In this case, Golan is an American mother who was the victim of serious domestic violence by her Italian Husband, Jacky Saada. In 2018, Golan and the minor child traveled to the United States for a wedding and stayed indefinitely after Saada threatened to kill Golan and deny her access to their son if she returned. After failing to return to Italy, Saada filed a Petition for Return under the Hague Convention in the Eastern District of New York.

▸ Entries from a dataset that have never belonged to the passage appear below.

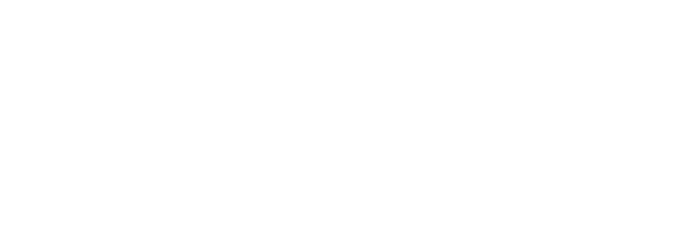
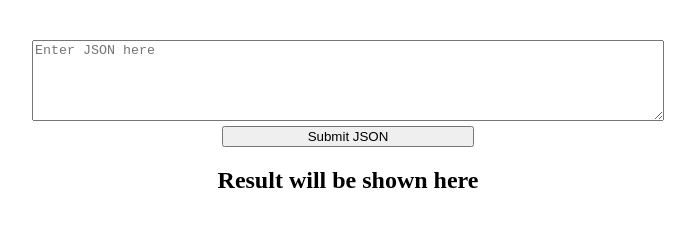
Before and after one commit to eraltafs/exact-spaces, a website: page public/index.html in a window 1280 px wide. Shown: the whole page, without its empty margins (292-987 px from the left). Drawn offline with Linux system fonts and the light colour scheme.

Commit message:
created simple index file with form

```diff
--- a/public/index.html
+++ b/public/index.html
@@ -1,11 +1,56 @@
 <!DOCTYPE html>
-<html lang="en">
-<head>
-    <meta charset="UTF-8">
-    <meta name="viewport" content="width=device-width, initial-scale=1.0">
-    <title>Document</title>
-</head>
-<body>
+<html>
+  <head>
+    <style>
+      /* Styling for the form */
+      form {
+        width: 50%;
+        margin: auto;
+        margin-top: 40px;
+        display: flex;
+        flex-direction: column;
+        gap: 5px;
+      }
+      button {
+        width: 40%;
+        margin: auto;
+      }
+      h2 {
+        text-align: center;
+      }
 
-</body>
+      /* Styling for the JSON display container */
+      #jsonContainer {
+        width: 50%;
+        margin: auto;
+        margin-top: 10px;
+        display: none;
+        border: 1px solid black;
+        padding: 10px;
+      }
+
+    </style>
+  </head>
+  <body>
+    <!-- Form for JSON submission -->
+    <form id="jsonForm">
+      <textarea
+        id="jsonInput"
+        rows="5"
+        cols="50"
+        placeholder="Enter JSON here"
+      ></textarea>
+      <button type="submit">Submit JSON</button>
+    </form>
+
+    <!-- Header for result section -->
+    <h2>Result will be shown here</h2>
+
+    <!-- Container for displaying JSON response -->
+    <div class="json-container" id="jsonContainer">
+      <!-- JSON content will be inserted here -->
+    </div>
+
+
+  </body>
 </html>
```
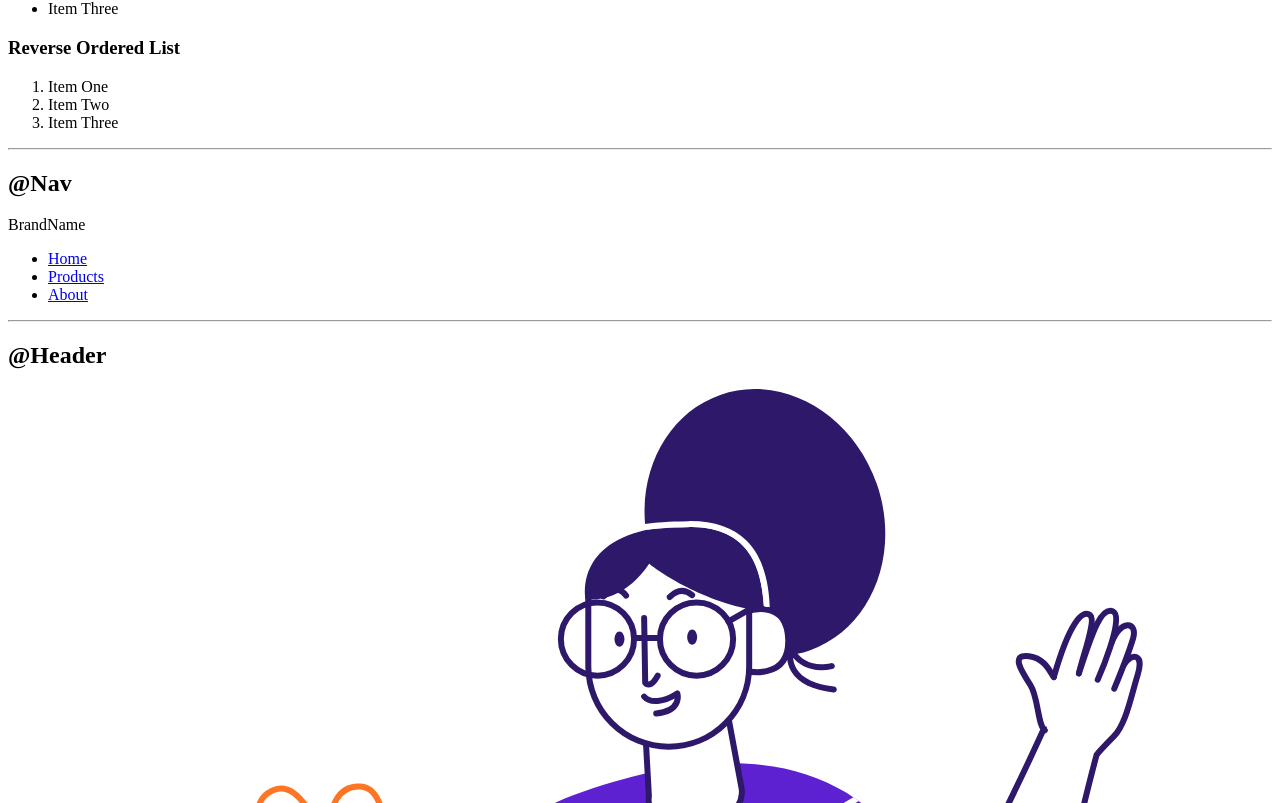
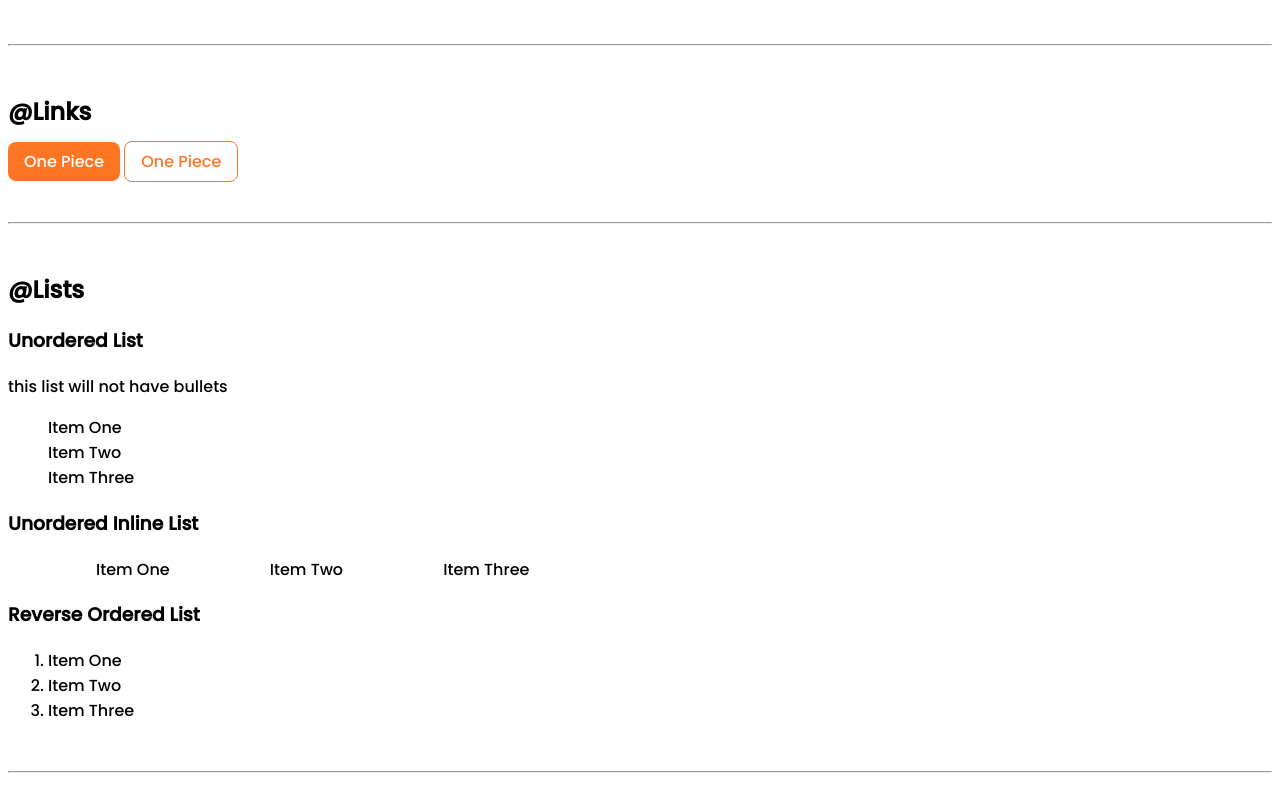
Before and after one commit to SOHDA31/Website, a plain HTML site: page index.html in a window 1280 px wide. Shown: the part 1017-1820 px from the top of the page. Drawn offline with Linux system fonts and the light colour scheme.

Commit message:
added css

```diff
--- a/index.html
+++ b/index.html
@@ -5,6 +5,7 @@
     <meta http-equiv="X-UA-Compatible" content="IE=edge">
     <meta name="viewport" content="width=device-width, initial-scale=1.0">
     <title>Component Library</title>
+    <link rel="stylesheet" href="style.css">
 </head>
 <body>
     <h1>Hi. This is a Component Library.</h1>
@@ -21,6 +22,7 @@
         <h1>This is the Biggest Heading.</h1>
         <h2>This is the Second Biggest Heading.</h2><h2>This is a block element (not inline) and a single element takes the entire row.</h2>
         <p>The world of One Piece is populated by humans and many other races, such as fish-men and merfolk (two races of fish/human hybrids), dwarves, minks (a race of humanoids with animal features), and giants.</p>
+        <p>This line has a <strong>bold</strong> font.</p>
         <small>This is a smaller text.</small><small>Small is an inline element as it takes space as needed and not taking the entire row.</small>
 
 
@@ -30,18 +32,18 @@
         <h2>@Container</h2>
 
         <h3>Fluid Container</h3>
-        <div>This is  a fluid container that will go till the end isf the page.</div>
+        <div class="container">This is  a fluid container that will go till the end isf the page.</div>
 
         <h3>Centered Container</h3>
-        <div>This a centered container that will go until specified width.</div>
+        <div class="container container-center">This a centered container that will go until specified width.</div>
 
 
         <hr>
 
 
         <h2>@Links</h2>
-        <a href="https://en.wikipedia.org/wiki/One_Piece">One Piece(Primary Link)</a>
-        <a href="http://www.shonenjump.com/j/rensai/onepiece.html">One Piece(Secondary Link)</a>
+        <a class="link link-primary" href="https://en.wikipedia.org/wiki/One_Piece">One Piece</a>
+        <a class="link link-secondary" href="http://www.shonenjump.com/j/rensai/onepiece.html">One Piece</a>
 
 
         <hr>
@@ -49,17 +51,18 @@
 
         <h2>@Lists</h2>
         <h3>Unordered List</h3>
-        <ul>
+        <p>this list will not have bullets</p>
+        <ul class="list-nonbullet">
             <li>Item One</li>
             <li>Item Two</li>
             <li>Item Three</li>
         </ul>
 
         <h3>Unordered Inline List</h3>
-        <ul>
-            <li>Item One</li>
-            <li>Item Two</li>
-            <li>Item Three</li>
+        <ul class="list-nonbullet">
+            <li class="list-item-inline">Item One</li>
+            <li class="list-item-inline">Item Two</li>
+            <li class="list-item-inline">Item Three</li>
         </ul>
 
         <h3>Reverse Ordered List</h3>
@@ -74,17 +77,17 @@
 
 
         <h2>@Nav</h2>
-        <nav>
-            <div>BrandName</div>
-            <ul>
-                <li>
-                    <a href="/">Home</a>
+        <nav class="container navigation">
+            <div class="nav-brand">BrandName</div>
+            <ul class="list-nonbullet nav-pills">
+                <li class="list-item-inline">
+                    <a class="link link-active" href="/">Home</a>
                 </li>
-                <li>
-                    <a href="/">Products</a>
+                <li class="list-item-inline">
+                    <a class="link" href="/">Products</a>
                 </li>
-                <li>
-                    <a href="/">About</a>
+                <li class="list-item-inline">
+                    <a class="link" href="/">About</a>
                 </li>
             </ul>
         </nav>
@@ -93,21 +96,31 @@
 
 
         <h2>@Header</h2>
-        <header>
-            <img src="images/hero.svg" alt="A photo">
-            <h1>Heading inside header</h1>
+        <header class="hero">
+            <img class="hero-img" src="images/hero.svg" alt="A photo">
+            <h1 class="hero-heading">Heading inside <span style="color: var(--primary-color);">header</span></h1>
         </header>
 
 
         <hr>
 
         <h2>@Sections</h2>
-        <h3>White Section</h3>
-        <p>This will have white background.</p>
+        <section class="section">
+            <div class="container container-center">
+                <h3>White Section</h3>
+                <p>One Piece (Japanese: ワンピース, Hepburn: Wan Pīsu) is a Japanese manga series written and illustrated by Eiichiro Oda. It has been serialized in Shueisha’s Weekly Shōnen Jump magazine since July 22, 1997, and has been collected into 96 tankōbon volumes. The story follows the adventures of Monkey D. Luffy, a boy whose
+                body gained the properties of rubber after unintentionally eating a Devil Fruit.</p>
+            </div>
 
-        <h3>Off-White Section</h3>
-        <p>This will have off-white background.</p>
+        </section>
 
+        <section class="section off-white">
+            <div class="container container-center">
+                <h3>White Section</h3>
+                <p>One Piece (Japanese: ワンピース, Hepburn: Wan Pīsu) is a Japanese manga series written and illustrated by Eiichiro Oda. It has been serialized in Shueisha’s Weekly Shōnen Jump magazine since July 22, 1997, and has been collected into 96 tankōbon volumes. The story follows the adventures of Monkey D. Luffy, a boy whose
+                body gained the properties of rubber after unintentionally eating a Devil Fruit.</p>
+            </div>
+        </section>
 
         <hr>
 
--- /dev/null
+++ b/style.css
@@ -0,0 +1,120 @@
+@import url('https://fonts.googleapis.com/css2?family=Poppins:wght@300;500&display=swap');
+
+
+:root{
+    --primary-color: #FE7624;
+    --dark-gray: #718096;
+    --off-white: #EDF2F7;
+}
+body {
+    font-family: 'Poppins',
+    sans-serif;
+}
+
+/* container */
+
+.container{
+padding: 1rem 1rem;
+}
+
+.container-center{
+    max-width: 500px;
+    margin: auto;
+}
+
+/* Links */
+
+.link{
+    text-decoration: none;
+    padding: 0.5rem 1rem;
+}
+
+.link-primary{
+    background-color: var(--primary-color);
+    border-radius: 0.5rem;
+    color: white;
+}
+
+.link-secondary{
+    color: var(--primary-color);
+    border-radius: 0.5rem;
+    border: 1px solid var(--primary-color);
+}
+
+hr{
+    margin: 3rem 0rem;
+}
+
+
+/* Lists */
+
+.list-nonbullet{
+    list-style: none;
+}
+
+.list-item-inline{
+    display: inline;
+    padding: 0.5rem 3rem;
+}
+
+/* Navigation */
+.navigation{
+    background-color: var(--primary-color);
+    color: white;
+    padding: 1rem;
+    font-weight: lighter;
+}
+
+.nav-brand{
+    font-weight: bold;
+    font-size: 1.3rem;
+}
+
+.navigation .link{
+    color: white;
+}
+
+.nav-pills{
+    text-align: right;
+}
+
+.navigation .link-active{
+    font-weight: bolder;
+}
+
+/* header */
+
+.hero{
+    padding: 2rem;
+}
+
+.hero .hero-img {
+    max-width: 350px;
+    display: block;
+    margin: auto;
+}
+
+.hero .hero-heading {
+    padding-top: 1rem;
+    color: var(--dark-gray);
+    text-align: center;
+}
+
+/* Section */
+
+.section {
+    padding: 1rem;
+}
+
+.section h3 {
+    text-align: center;
+
+}
+
+.section p {
+    text-align: center;
+}
+
+.off-white {
+    background-color: var(--off-white);
+}
```
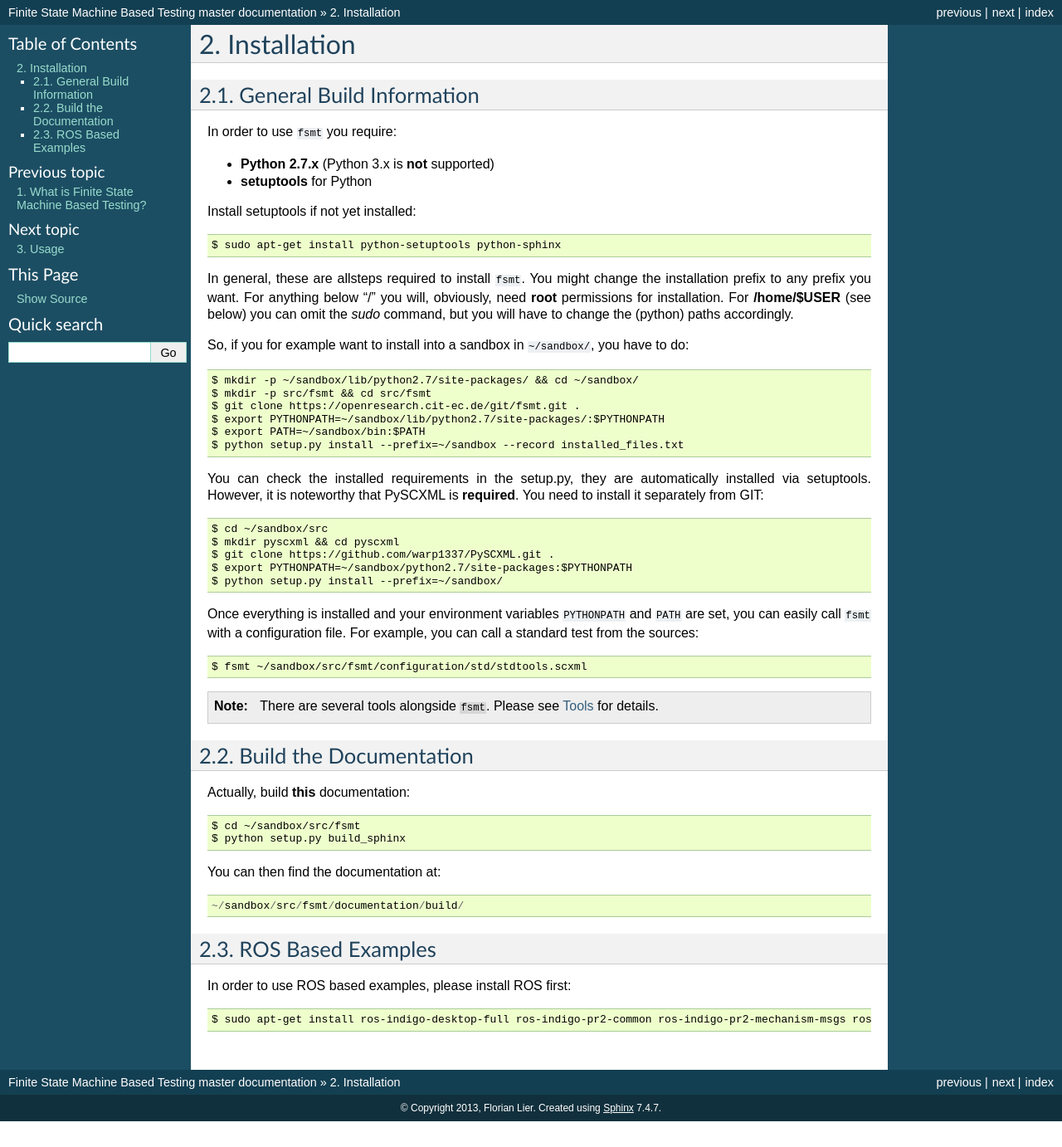
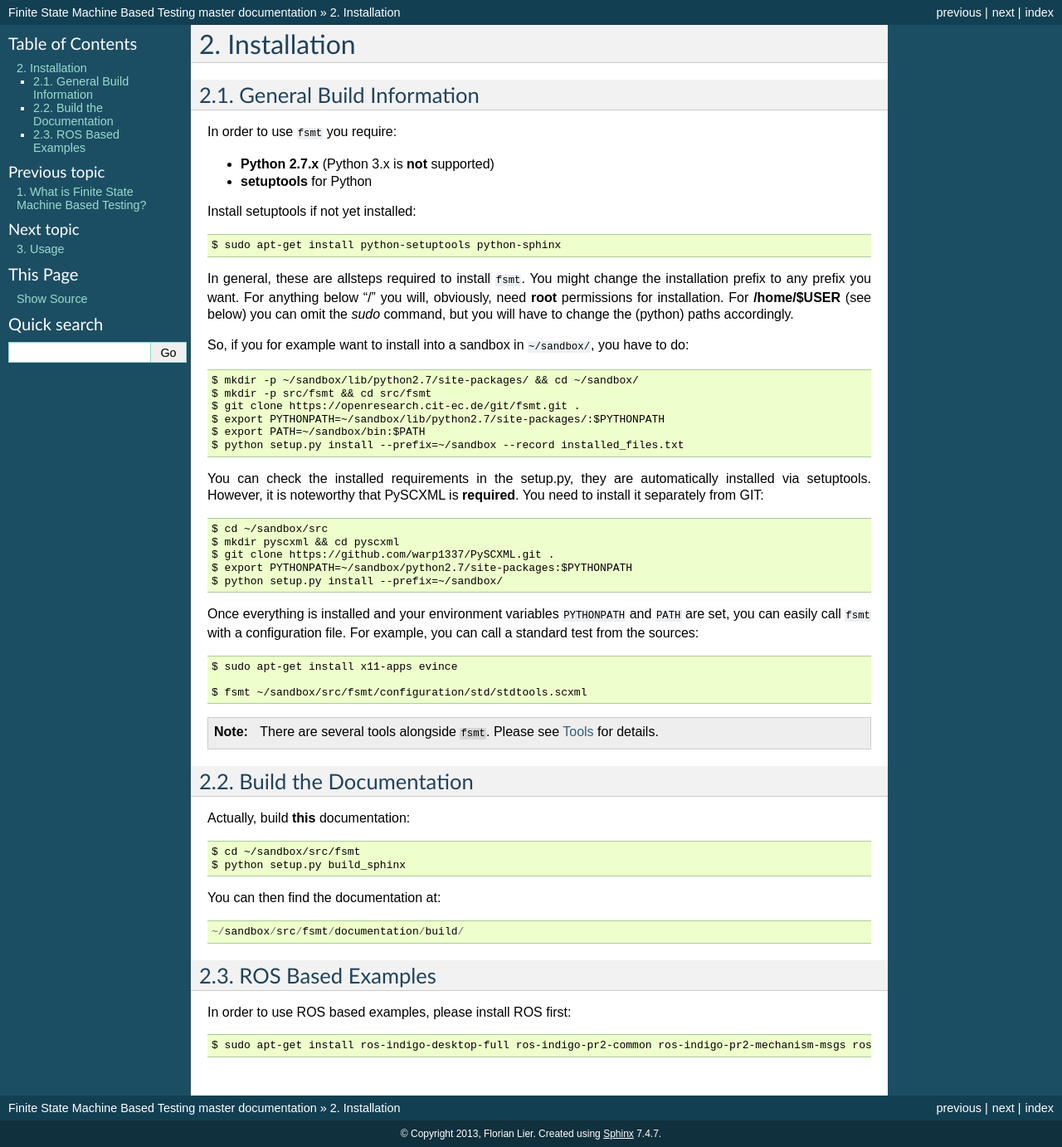
Before and after one commit to jon-weisz/fsmt, a Sphinx documentation site: the page built from documentation/source/installation.rst, in a window 1280 px wide. Shown: the whole page at 83% size. Built offline with Sphinx 7.4.7, drawn with Linux system fonts in a browser that asks for light colours; formulas are drawn with MathJax 3; before the commit the page ends 1351 px from its top, so only the background shows below that.

Commit message:
Added evince and x11-apps

```diff
--- a/documentation/source/installation.rst
+++ b/documentation/source/installation.rst
@@ -45,6 +45,8 @@ Once everything is installed and your environment variables ``PYTHONPATH`` and
 ``PATH`` are set, you can easily call ``fsmt`` with a configuration file. For
 example, you can call a standard test from the sources::
 
+    $ sudo apt-get install x11-apps evince
+
     $ fsmt ~/sandbox/src/fsmt/configuration/std/stdtools.scxml
 
 .. note:: There are several tools alongside ``fsmt``. Please see :doc:`tools`
```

After a two-week trial, the court found that return to Italy would put the child in grave risk of harm; however, the court ordered the parties to present certain ameliorative measures that would allow the child’s return, nonetheless. Ultimately, the district court ordered the return based upon certain undertakings, i.e., Saada’s promises to say away from Golan and to attend therapy. Golan appealed, and the court of appeals found that the district court lacked sufficient guarantees that Saada would uphold his promises. On remand, the district court imposed new measures, namely requiring the parties to obtain an Italian protective order and order Saada to pay Golan $150,000 for living and legal expenses. Golan appealed again, but it was affirmed by the court of appeals. In April 2021, the Acting Solicitor General was invited to file a brief in this case expressing the views of the United States. If cert is granted, it is unclear what exactly those views may be. Ameliorative measures and undertakings – though well-intended – are fundamentally flawed in that the United States and its courts have virtually no power and ability to enforce said measures and undertakings in a foreign court. Ultimately, these measures and undertakings are nothing more than unenforceable promises and wishful thinking, which may not be sufficient to actually protect the child in the home state once returned. While cert has not yet been granted (and it may never be), this is certainly an important legal issue that sure could use clarification from the nation’s highest court.
About The Author:
Shannon Luschen is an associate with Feinberg Sharma in Chicago, which focuses exclusively on family law matters. Shannon received her undergraduate degree at the University of Wisconsin-Madison undergrad and her J.D. at Chicago-Kent College of Law, where she graduated cum laude.